Purpose: We implemented and evaluated a hybrid 4-week arts-based elective for clinical medical students to support flourishing.
Materials and methods: Five students participated in early 2022. Twelve sessions occurred in-person at art museums and other cultural centers, and five occurred online. Sessions incorporated varied arts-based learning activities, including Visual Thinking Strategies, a jazz seminar, and a mask-making workshop. We evaluated the course via weekly reflective essays, interviews 6 weeks after the course, and pre-post surveys that included four scales with clinical relevance: capacity for wonder (CfW), tolerance for ambiguity (TFA), interpersonal reactivity index, and openness to diversity.
Results: Qualitatively, the course helped learners: 1) reconnect with individual characteristics and interests that had been neglected during medical education; 2) better appreciate others' perspectives; 3) develop identities as physicians; and 4) engage in quiet reflection, renewing their sense of purpose. Quantitatively, pre-post mean totals increased for the CfW (32.0 [SD 6.8] vs 44.0 [SD 5.7], p=.006) and TFA scales (16.4 [SD 5.2] vs 24.2 [SD 6.9], p=.033).
Conclusions: This elective facilitated learners' connecting with themselves, others, and their profession with improvement in clinically-relevant measures.
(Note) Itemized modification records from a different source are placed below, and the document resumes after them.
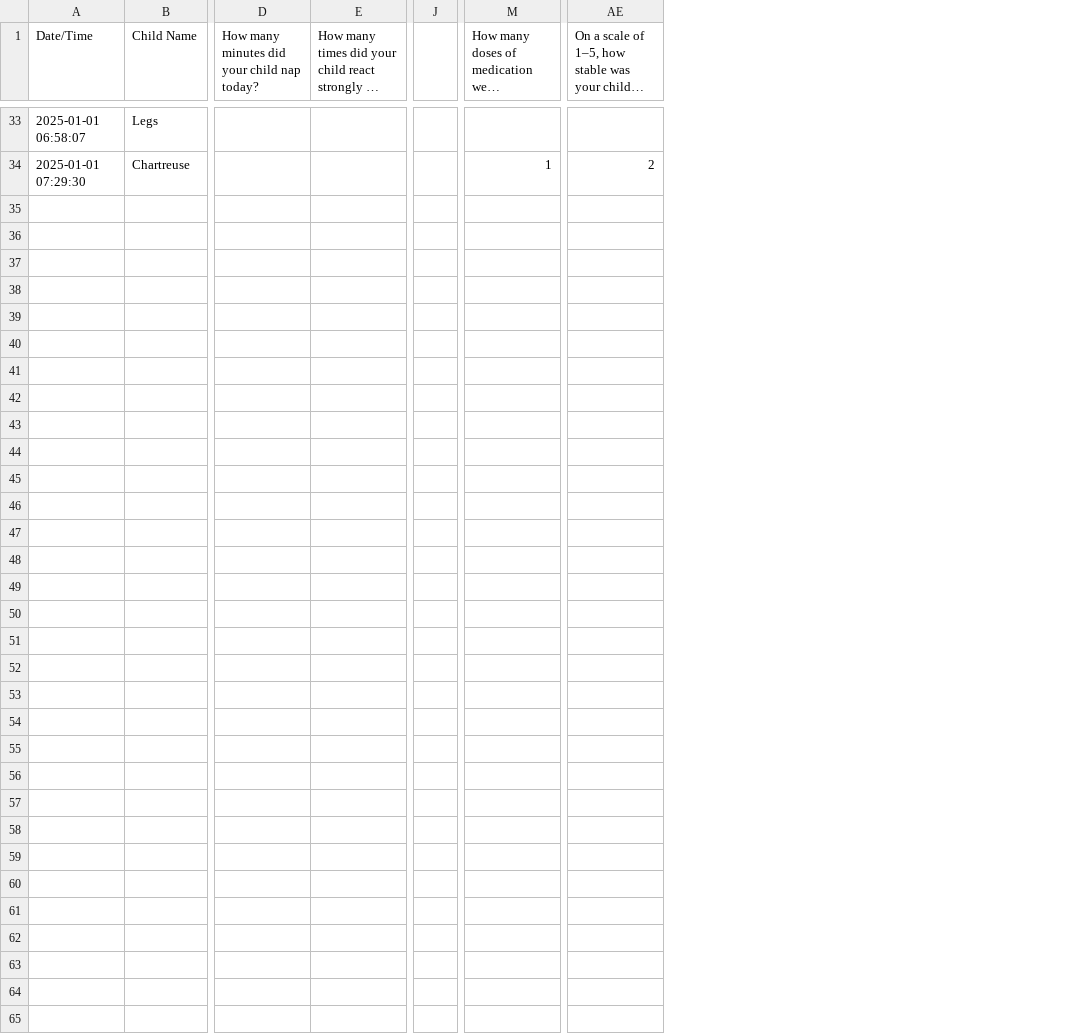
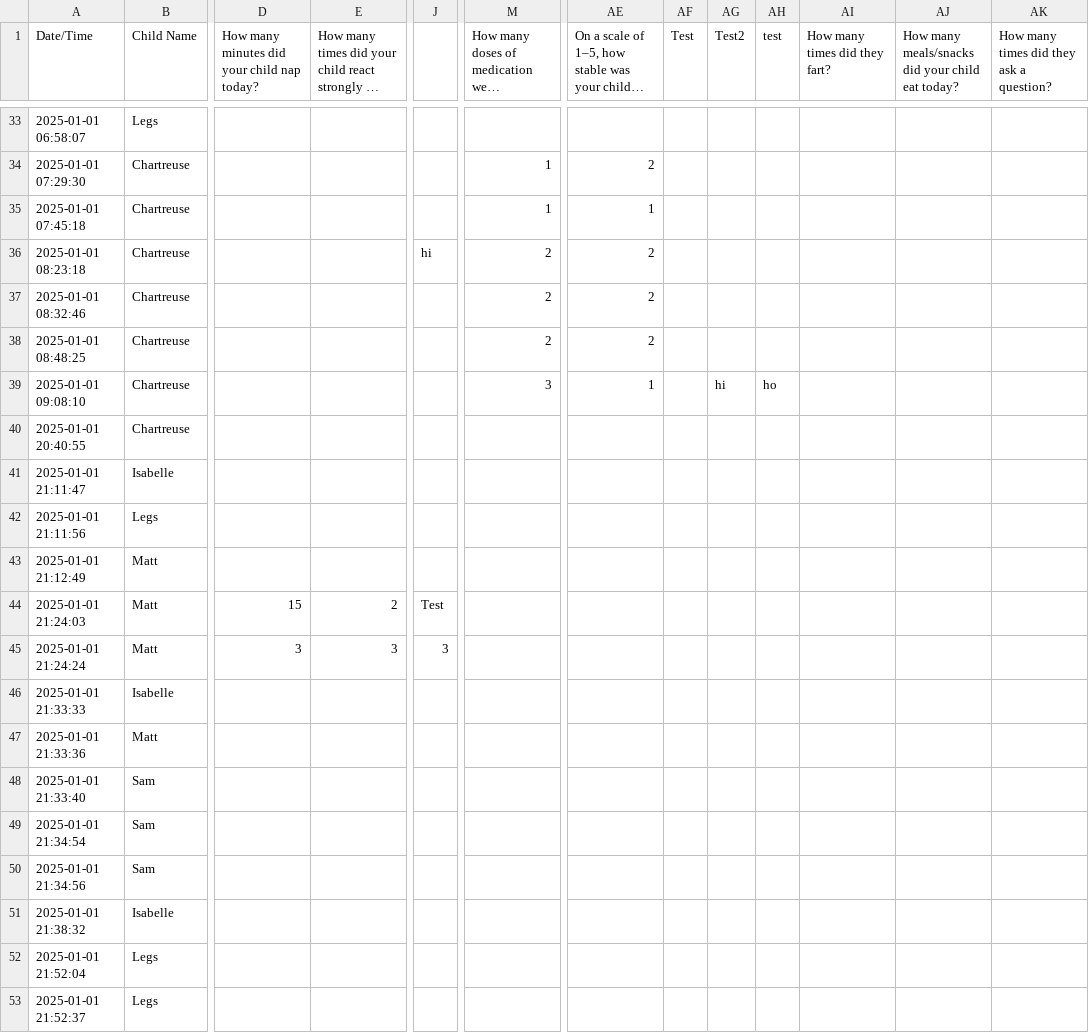
Before and after one commit to helprachelcode/Child-journal-app, a CSV file: child_journal.csv, drawn as a sheet; only a part is shown, gaps mark what is left out; long unchanged cells end in …; removed rows and columns are numbered as before the commit, all else as after; rows hold the shown columns only; the diff names each change by its address in the sheet, - before the commit and + after, or states it on an @@ line.

```diff
--- a/child_journal.csv
+++ b/child_journal.csv
-column J, empty
+column J, empty
+column AF (Test), empty
+column AG (Test2), empty
+column AH (test), empty
+column AI (How many times did they fart?), empty
+column AJ, row 1: How many meals/snacks did your child eat today?
+column AK, row 1: How many times did they ask a question?
+row 35: 2025-01-01 07:45:18 | Chartreuse |  |  |  | 1 | 1
+row 36: 2025-01-01 08:23:18 | Chartreuse |  |  | hi | 2 | 2
+row 37: 2025-01-01 08:32:46 | Chartreuse |  |  |  | 2 | 2
+row 38: 2025-01-01 08:48:25 | Chartreuse |  |  |  | 2 | 2
+row 39: 2025-01-01 09:08:10 | Chartreuse |  |  |  | 3 | 1 |  | hi | ho
+row 40: 2025-01-01 20:40:55 | Chartreuse
+row 41: 2025-01-01 21:11:47 | Isabelle
+row 42: 2025-01-01 21:11:56 | Legs
+row 43: 2025-01-01 21:12:49 | Matt
+row 44: 2025-01-01 21:24:03 | Matt | 15 | 2 | Test
+row 45: 2025-01-01 21:24:24 | Matt | 3 | 3 | 3
+row 46: 2025-01-01 21:33:33 | Isabelle
+row 47: 2025-01-01 21:33:36 | Matt
+row 48: 2025-01-01 21:33:40 | Sam
+row 49: 2025-01-01 21:34:54 | Sam
+row 50: 2025-01-01 21:34:56 | Sam
+row 51: 2025-01-01 21:38:32 | Isabelle
+row 52: 2025-01-01 21:52:04 | Legs
+row 53: 2025-01-01 21:52:37 | Legs
```
Also changed, not shown: 14 other files.
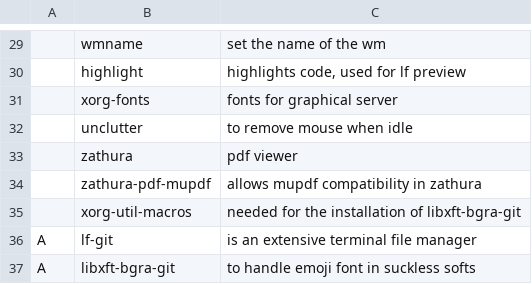
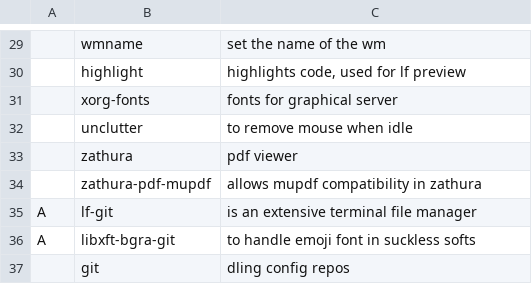
Before and after one commit to Rhylx/RBS, a CSV file: progs.csv, drawn as a sheet; only a part is shown, gaps mark what is left out; the shorter side is filled out with more unchanged rows; the diff names each change by its address in the sheet, - before the commit and + after, or states it on an @@ line.

Commit message:
xorg-util-macros is not needed anymore, because was added in the dependencies

```diff
--- a/progs.csv
+++ b/progs.csv
-row 35:  | xorg-util-macros | needed for the installation of libxft-bgra-git
```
This provides further evidence that arts-based education can foster professional identity formation and be transformative for students.
Keywords: Professional identity formation; arts and humanities; flourishing; visual art; wellness.